I calmly respond, "We all practice. Daddy practices being a soldier. And he practices making pizza on the Big Green Egg. And Mommy practices. I practice cooking dinner and making jewelry and blogging."
Oh wait. Lies. It's all lies. I don't practice blogging. But he can't even pronounce blogging. So, I got away with something there. But not with anyone who reads this blog.
The truth is, I lost my tribe and my life kind of feel apart.
I will wait for you to dig out your tiny violins from their tiny cases. Oh poor little Army wife...has to move all the time and have amazing adventures while the government pays for it all. Thank God I'm not her. That must really suck.
I know. It's ridiculous. Let me try to explain.
According to this NYTimes article that I read last year, the typical American lives less than 20 miles from their mom. The pretty pink graph under the headline shows that for Kentucky, it's even less. Six miles. I don't judge this tendency to stay rooted near home. It's actually quite the opposite. Sometimes, I'm overcome with jealousy. Especially as the mom of a young child. The article cites two reasons for this trend: the need to provide care for aging parents and the need for help in raising young children. Fortunately, my parents are healthy and self-sufficient so far (although I've made my mother swear that if she discovers one day that she can no longer smell peanut butter - one of the warning signs of Alzheimer's, according to Hoda and Kathie Lee - she needs to call me immediately). They don't need me to move in next door. And we've managed to raise a healthy and happy boy thus far, but a few more date nights would be fabulous. I remember spending a lot of Friday nights with my grandparents. I never saw it as losing time with my parents, who may have been on a date but may have also been home watching the news and eating TV dinners for all I knew. I saw it as special me-time with my Papa and Granny. I wish Blue had more of those.
And that is why we have our tribe.
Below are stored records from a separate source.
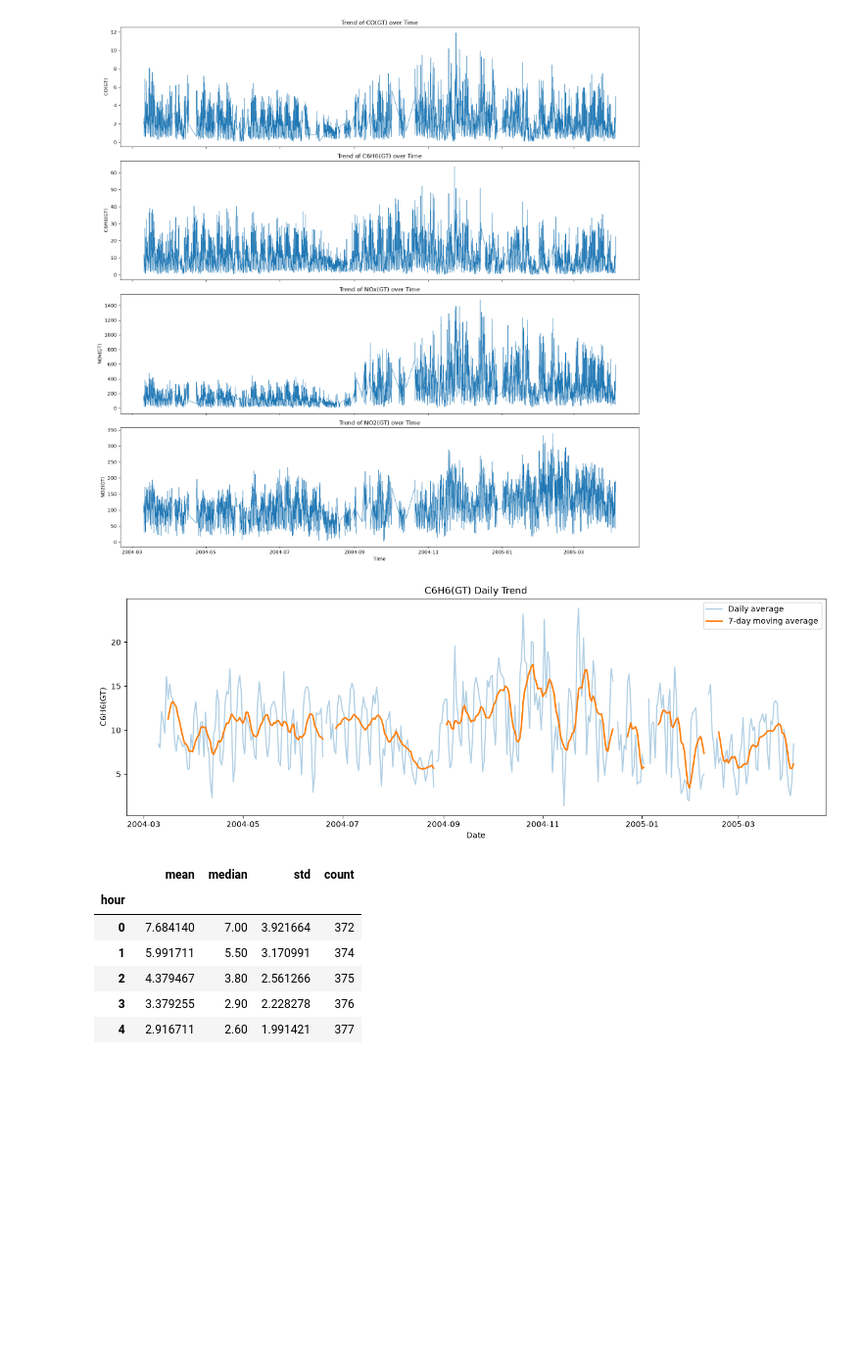
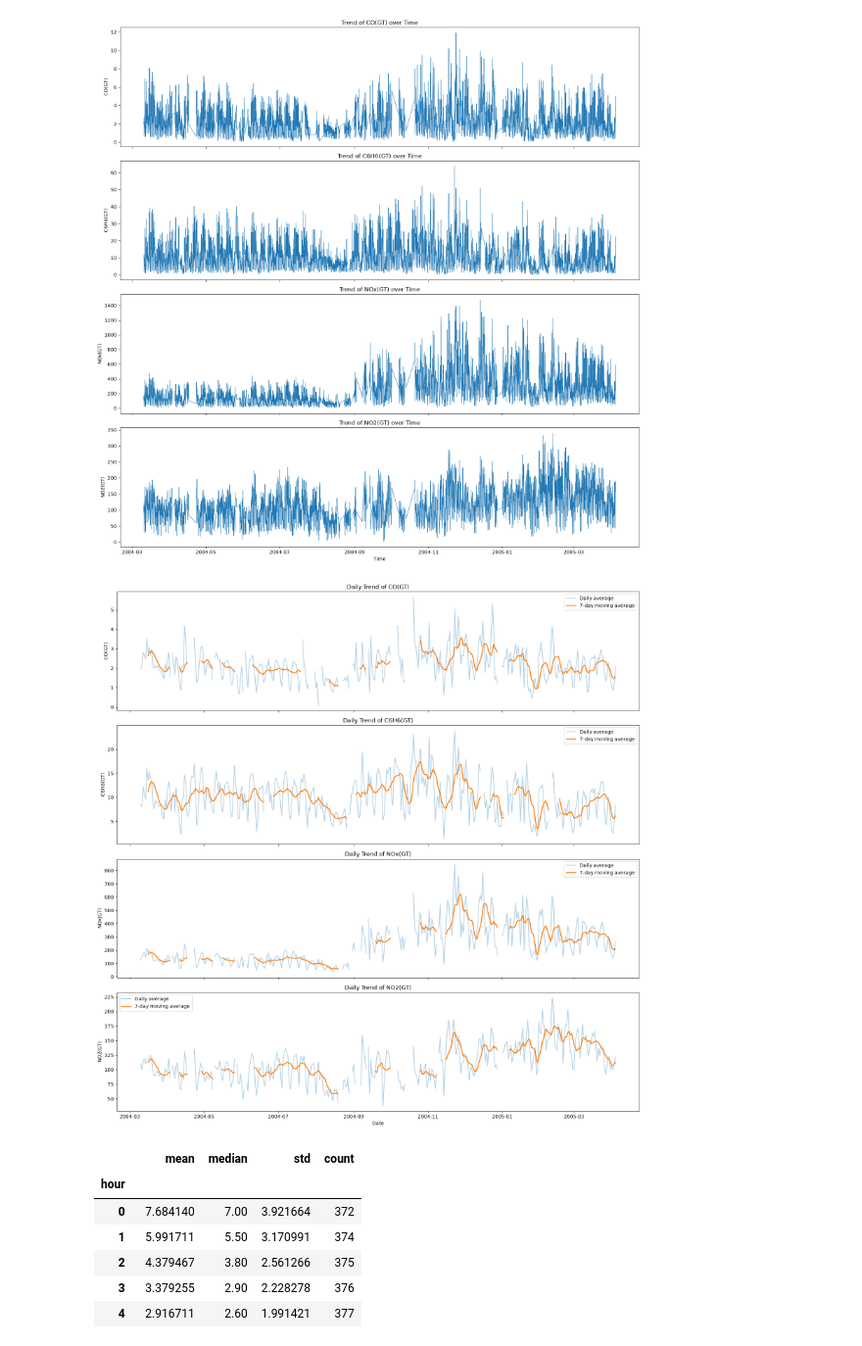
Before and after one commit to AkmalFazli27/air-quality-estimation, a Jupyter notebook: notebooks/eda.ipynb, the cells around one changed output. Shown at 98% size. Saved outputs shown, nothing was run; the diff lists cells and outputs as text; code cells hidden in the pictures; blank space fills up the shorter version.

Commit message:
refactor: add daily trend for each target

```diff
--- a/notebooks/eda.ipynb
+++ b/notebooks/eda.ipynb
@@ -358,32 +358,26 @@ plt.show()
 # %% [output]
 [figure]
 # %%
-daily_target = (
-    target_df
-    .set_index("DateTime")[target]
-    .resample("D")
-    .mean()
-)
-rolling_target = daily_target.rolling(7).mean()
+fig, axes = plt.subplots(len(target_columns), 1, figsize=(16, 4 * len(target_columns)), sharex=True)
 
-plt.figure(figsize=(16, 5))
-plt.plot(
-    daily_target,
-    alpha=0.35,
-    label="Daily average"
-)
-plt.plot(
-    rolling_target,
-    linewidth=2,
-    label="7-day moving average"
-)
-plt.title("C6H6(GT) Daily Trend")
-plt.xlabel("Date")
-plt.ylabel("C6H6(GT)")
-plt.legend()
+for ax, target in zip(axes, target_columns):
+    target_df = df.dropna(subset=[target]).set_index("DateTime")
+
+    daily_target = target_df[target].resample("D").mean()
+    rolling_target = daily_target.rolling(7).mean()
+
+    ax.plot(daily_target, alpha=0.35, label="Daily average")
+    ax.plot(rolling_target, linewidth=2, label="7-day moving average")
+
+    ax.set_title(f"Daily Trend of {target}")
+    ax.set_ylabel(target)
+    ax.legend()
+
+axes[-1].set_xlabel("Date")
+plt.tight_layout()
 plt.show()
 # %% [output]
-[figure, old version]
+[figure, new version]
 # %%
 hourly_target = (
     df
```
I didn't really know we needed one until we arrived in Kansas and were inducted into it faster than I could say bourbon balls. I thought I had this. I thought I would join some museums, maybe a spouse's club, walk the neighborhood and let Blue run on the playground across the street. What I got was a group of ladies with a gaggle of kids who met me exactly where I was and kept me company everyday (literally, every day) for a year. I had the holy grail of neighbors. How do I know? Because this is a list of 10 signs and I had them all. I'm glad that both Neal and I knew what we had while we had it. I don't feel like I missed out on building friendships in Kansas. We simply ran out of time. And then we scattered.
It took awhile for me to be able to look through the pictures taken on Graduation Day, the last day we were all together. Even in photos, you can see the dread and anticipation on our faces. Our kids are sad. They aren't trying to hide it. The older ones know this is goodbye. Blue doesn't get it. But he will. It finally hits, on a sweltering day at the beginning of August.
After we had been in the new house for about a week and Blue was in time-out for the third time for going outside without me, he and I had a come to Jesus. Through genuine tears of sadness and confusion, he asked why he couldn't go outside to play with his friends. Because there is no one out there. Where is everyone? I don't know. When will they come out to play? I don't know. I want to go back to Kansas. So do I, buddy. We had this conversation 4 more times over the next month. I got frustrated and then I was simply heartbroken...for myself and for Blue and even for Neal. We missed our tribe. But we were also having a helluva time establishing a new one. It was like trying to put on a pair of jeans in January that fit like a glove last June. But 6 months and a couple hundred cocktails and platters of BBQ later, you're just busting out and uncomfortable. Nothing was fitting. Nothing was easy. No one showed up and said, "We're going to the park. Want to come with?" Blue was confused and I was lonely. And Neal, being a guy who can have friends or not, he's still the same person, went to work.
So, we joined the Y. Then I put Blue in preschool. Then I went back to work. And ever ever so slowly, we've started finding a niche for ourselves in Pennsylvania. It isn't constant companionship like it was in Kansas. The homeschooled kids played until the public school kids got off the bus. The moms supervised and swapped stories from the day until the husbands got home from school The husbands traded gripes and laughs from class until dinner was ready. We did it all again the next day. I miss that battle rhythm. I don't think I'll ever find another one that fits me so well. But life is change and finding a way to ride the storm until the sun comes out again is paramount.
Everyone always tells me that military kids are the most resilient children they have ever known. I'm sure that's true. But that status is hard-earned. They have learned how to say hello quickly, even though there will be a goodbye. They can pack up a bedroom almost as fast as they can unpack it. They find a way to fit in, over and over and over and over. And that's pretty amazing, considering the typical American lives less than 20 miles from mom.
I don't love Pennsylvania, but we are getting along. We are holding each other at arm's length, which I hear is consistent with the culture. We are using the manners our mothers taught us and showing our best selves. We are hoping that we when the time comes, we will miss each other terribly. Time will tell.
I am heartsick for my girls. All of them. My tribe.